Within the walls of the Center for Clinical Sciences Research, scientists are hard at work developing life-saving treatments for patients with blood and bone marrow cancers.
Caring for each other
Justin Annes, MD, PhD, assistant professor of endocrinology, gerontology and metabolism, and ChEM-H faculty fellow, feels that he owes a great deal of credit for his unique research program to the ChEM-H Institute.
The cardiovascular medicine division has added two new faculty members, both of whom have skills that complement and supplement those of the rest of the division: Nitish Badhwar, MD, and Fatima Rodriguez, MD, MPH.
As Stanford Health Care strives to be increasingly innovative and efficient, front-line providers develop and implement collaborative initiatives aimed at saving money and increasing high-value care. Two such programs illustrate those efforts.
The Stanford Center for Clinical Research (SCCR) is the “operational engine” that enables many faculty throughout Stanford to drive robust clinical research enterprises.
As faculty members are being considered for promotion, they compile their CVs, including their publications and lists of professional activities, to paint a holistic picture of their academic achievements.
Caring for our community
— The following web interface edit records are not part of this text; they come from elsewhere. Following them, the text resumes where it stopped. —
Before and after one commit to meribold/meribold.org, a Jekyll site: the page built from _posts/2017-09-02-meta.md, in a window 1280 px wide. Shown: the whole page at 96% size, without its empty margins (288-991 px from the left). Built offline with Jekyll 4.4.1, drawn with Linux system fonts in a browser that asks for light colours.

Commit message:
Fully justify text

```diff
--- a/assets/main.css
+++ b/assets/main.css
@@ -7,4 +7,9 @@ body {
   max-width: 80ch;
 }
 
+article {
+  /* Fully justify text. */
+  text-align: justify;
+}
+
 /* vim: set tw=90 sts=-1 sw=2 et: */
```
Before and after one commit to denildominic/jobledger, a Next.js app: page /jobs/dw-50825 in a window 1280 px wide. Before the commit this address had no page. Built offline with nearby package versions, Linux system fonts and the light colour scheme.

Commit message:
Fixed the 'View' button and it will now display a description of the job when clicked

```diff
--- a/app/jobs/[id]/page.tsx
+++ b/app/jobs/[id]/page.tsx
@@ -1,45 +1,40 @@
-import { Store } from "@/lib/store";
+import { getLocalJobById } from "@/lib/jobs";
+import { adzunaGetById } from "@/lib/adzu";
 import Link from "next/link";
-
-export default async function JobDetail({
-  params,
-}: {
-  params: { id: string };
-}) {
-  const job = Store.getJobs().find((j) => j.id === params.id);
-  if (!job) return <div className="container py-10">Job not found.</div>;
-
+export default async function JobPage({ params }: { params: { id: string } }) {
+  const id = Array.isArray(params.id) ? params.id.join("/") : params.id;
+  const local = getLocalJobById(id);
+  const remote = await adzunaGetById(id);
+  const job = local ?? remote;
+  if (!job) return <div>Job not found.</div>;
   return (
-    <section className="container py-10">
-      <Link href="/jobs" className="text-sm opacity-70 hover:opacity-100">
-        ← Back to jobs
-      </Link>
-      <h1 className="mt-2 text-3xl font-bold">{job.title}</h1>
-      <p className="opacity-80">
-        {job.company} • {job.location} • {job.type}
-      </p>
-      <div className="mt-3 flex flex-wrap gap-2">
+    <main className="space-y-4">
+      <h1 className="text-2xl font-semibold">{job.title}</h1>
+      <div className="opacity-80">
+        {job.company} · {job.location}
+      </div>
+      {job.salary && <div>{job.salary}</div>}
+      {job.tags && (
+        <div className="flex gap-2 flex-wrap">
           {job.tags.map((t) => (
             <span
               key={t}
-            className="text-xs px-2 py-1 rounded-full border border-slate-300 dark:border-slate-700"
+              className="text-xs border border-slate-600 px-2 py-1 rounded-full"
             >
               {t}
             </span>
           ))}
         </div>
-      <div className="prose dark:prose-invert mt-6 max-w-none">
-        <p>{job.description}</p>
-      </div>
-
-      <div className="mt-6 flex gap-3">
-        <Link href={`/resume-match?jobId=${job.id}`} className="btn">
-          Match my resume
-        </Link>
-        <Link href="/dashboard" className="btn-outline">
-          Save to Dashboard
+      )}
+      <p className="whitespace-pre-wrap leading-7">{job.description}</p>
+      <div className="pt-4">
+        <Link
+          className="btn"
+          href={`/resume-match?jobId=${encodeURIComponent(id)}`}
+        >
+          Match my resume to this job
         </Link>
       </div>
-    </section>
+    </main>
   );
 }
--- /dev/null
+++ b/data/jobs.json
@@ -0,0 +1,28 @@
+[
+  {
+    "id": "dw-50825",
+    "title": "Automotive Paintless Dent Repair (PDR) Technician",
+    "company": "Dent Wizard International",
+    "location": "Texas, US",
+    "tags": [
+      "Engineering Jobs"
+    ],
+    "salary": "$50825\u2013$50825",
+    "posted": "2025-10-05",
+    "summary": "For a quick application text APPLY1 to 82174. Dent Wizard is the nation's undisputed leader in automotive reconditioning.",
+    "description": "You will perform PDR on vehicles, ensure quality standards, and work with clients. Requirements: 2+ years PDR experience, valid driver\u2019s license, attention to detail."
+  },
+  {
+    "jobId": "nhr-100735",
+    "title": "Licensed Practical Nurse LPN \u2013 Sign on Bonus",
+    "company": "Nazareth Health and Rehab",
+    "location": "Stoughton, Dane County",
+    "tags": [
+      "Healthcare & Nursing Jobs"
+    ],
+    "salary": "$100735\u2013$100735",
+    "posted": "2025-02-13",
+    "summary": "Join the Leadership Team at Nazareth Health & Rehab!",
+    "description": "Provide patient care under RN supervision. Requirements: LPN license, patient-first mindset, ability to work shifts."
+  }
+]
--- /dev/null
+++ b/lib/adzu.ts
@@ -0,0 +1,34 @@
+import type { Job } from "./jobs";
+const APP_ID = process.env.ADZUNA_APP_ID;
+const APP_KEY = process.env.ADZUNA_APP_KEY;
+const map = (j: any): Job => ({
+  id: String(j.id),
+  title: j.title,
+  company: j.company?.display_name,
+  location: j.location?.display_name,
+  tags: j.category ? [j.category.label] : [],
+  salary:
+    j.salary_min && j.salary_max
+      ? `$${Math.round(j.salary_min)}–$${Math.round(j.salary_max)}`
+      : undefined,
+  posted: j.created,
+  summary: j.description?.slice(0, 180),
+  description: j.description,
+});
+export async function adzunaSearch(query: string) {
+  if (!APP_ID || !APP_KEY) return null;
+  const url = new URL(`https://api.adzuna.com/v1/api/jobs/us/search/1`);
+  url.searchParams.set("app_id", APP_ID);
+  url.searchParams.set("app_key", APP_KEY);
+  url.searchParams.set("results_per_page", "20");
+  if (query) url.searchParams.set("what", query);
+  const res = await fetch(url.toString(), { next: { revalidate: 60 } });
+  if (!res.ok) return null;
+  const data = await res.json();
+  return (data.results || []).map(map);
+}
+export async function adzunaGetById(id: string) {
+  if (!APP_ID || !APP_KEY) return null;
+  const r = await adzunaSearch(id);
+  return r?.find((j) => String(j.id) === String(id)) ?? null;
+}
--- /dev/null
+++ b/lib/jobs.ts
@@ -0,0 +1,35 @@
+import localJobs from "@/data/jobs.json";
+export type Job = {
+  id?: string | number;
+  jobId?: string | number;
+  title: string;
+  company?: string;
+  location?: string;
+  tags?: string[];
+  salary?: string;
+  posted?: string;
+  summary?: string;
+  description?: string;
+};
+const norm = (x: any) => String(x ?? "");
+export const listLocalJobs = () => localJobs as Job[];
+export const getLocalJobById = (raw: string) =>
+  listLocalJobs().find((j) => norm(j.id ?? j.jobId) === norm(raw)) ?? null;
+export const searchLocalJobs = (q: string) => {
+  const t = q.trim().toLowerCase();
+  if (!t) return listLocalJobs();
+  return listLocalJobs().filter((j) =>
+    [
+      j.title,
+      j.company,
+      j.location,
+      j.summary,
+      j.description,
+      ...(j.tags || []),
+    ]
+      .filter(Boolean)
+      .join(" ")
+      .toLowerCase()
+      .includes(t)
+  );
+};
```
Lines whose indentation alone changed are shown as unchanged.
Loto Reed, associate coordinator in the division of primary care and population health, went into her annual review armed with an idea: a staff community service program to build motivation and togetherness in the division.
The topic is daunting, even unbelievable in our world, and the complexities that surround it are hard to grasp. How do you teach girls aged 12 to 14 to fight off a sexual assault — in Kenya — in slums where regular meals and clean water are not assured? Moreover, almost as important, how can you know whether the lessons actually worked?…
Physicians on a committee that recommends prices for health care services under Medicare are biased toward their own specialties, resulting in proposals that could generate more income for their own practices, according to research by Stanford Health Policy’s David Chan, MD, PhD.
“Global climate change has direct effects on our health, and in my field one direct effect is allergy,” says Kari Nadeau, MD, PhD, professor of medicine and pediatrics (and, by courtesy, otolaryngology).
The Chan Zuckerberg Biohub Initiative springs from a basic goal: “to make fundamental discoveries and develop new technologies that will enable doctors to cure, prevent, or manage all diseases during our children’s lifetime.”…
Not long ago, new patients at the gastroenterology and hepatology (GI) division would sometimes wait for months for a non-urgent appointment. They were well cared for once they got in, but the clinic space in Palo Alto was small, the huge enterprise was overwhelming and intimidating, and parking was nightmarish.
“I hold out hope that artificial intelligence and machine-learning algorithms will transform our experience, particularly if natural-language processing and video technology allow us to capture what is actually said and done in the exam room,” writes Abraham Verghese, MD.
Several years ago, Mark Musen, MD, PhD, wrote: “The ultimate Big Data challenge lies not in the data, but in the metadata — the machine-readable descriptions that provide data about the data. It is not enough to simply put data online; data are not usable until they can be ‘explained’ in a manner that both humans and computers can process.”…
Department of Medicine in Numbers
- 15 Divisions
- 606 Faculty (107 University Tenured and Nontenured Line, 116 Medical Center Line, 330 Clinical Educators, 38 Instructors, 15 Emeritus)
- 30 Endowed Professors
- 920 Staff & Research Associates (586 Staff, 99 Research Associates, 235 Temporary Staff)
- 475 Trainees (136 Residents, 160 MD Fellows, 179 Post-docs)
- $125.7M Sponsored Research ($79.4 million in federal grants, $32.9 million in non-federal grants, $23.4 million in clinical grants)
- 556 Grants (4 Program Projects, 70 R-01s, 32 Ks, 21 Us, 14 Training, 36 other Federal Awards, 379 Non-Fed & Clinical Trials)
Justin Annes, MD, PhD
Abraham Verghese, MD
Sang-Ick Chang, MD, MPH
Tamara Dunn, MD
Kate Luenprakansit, MD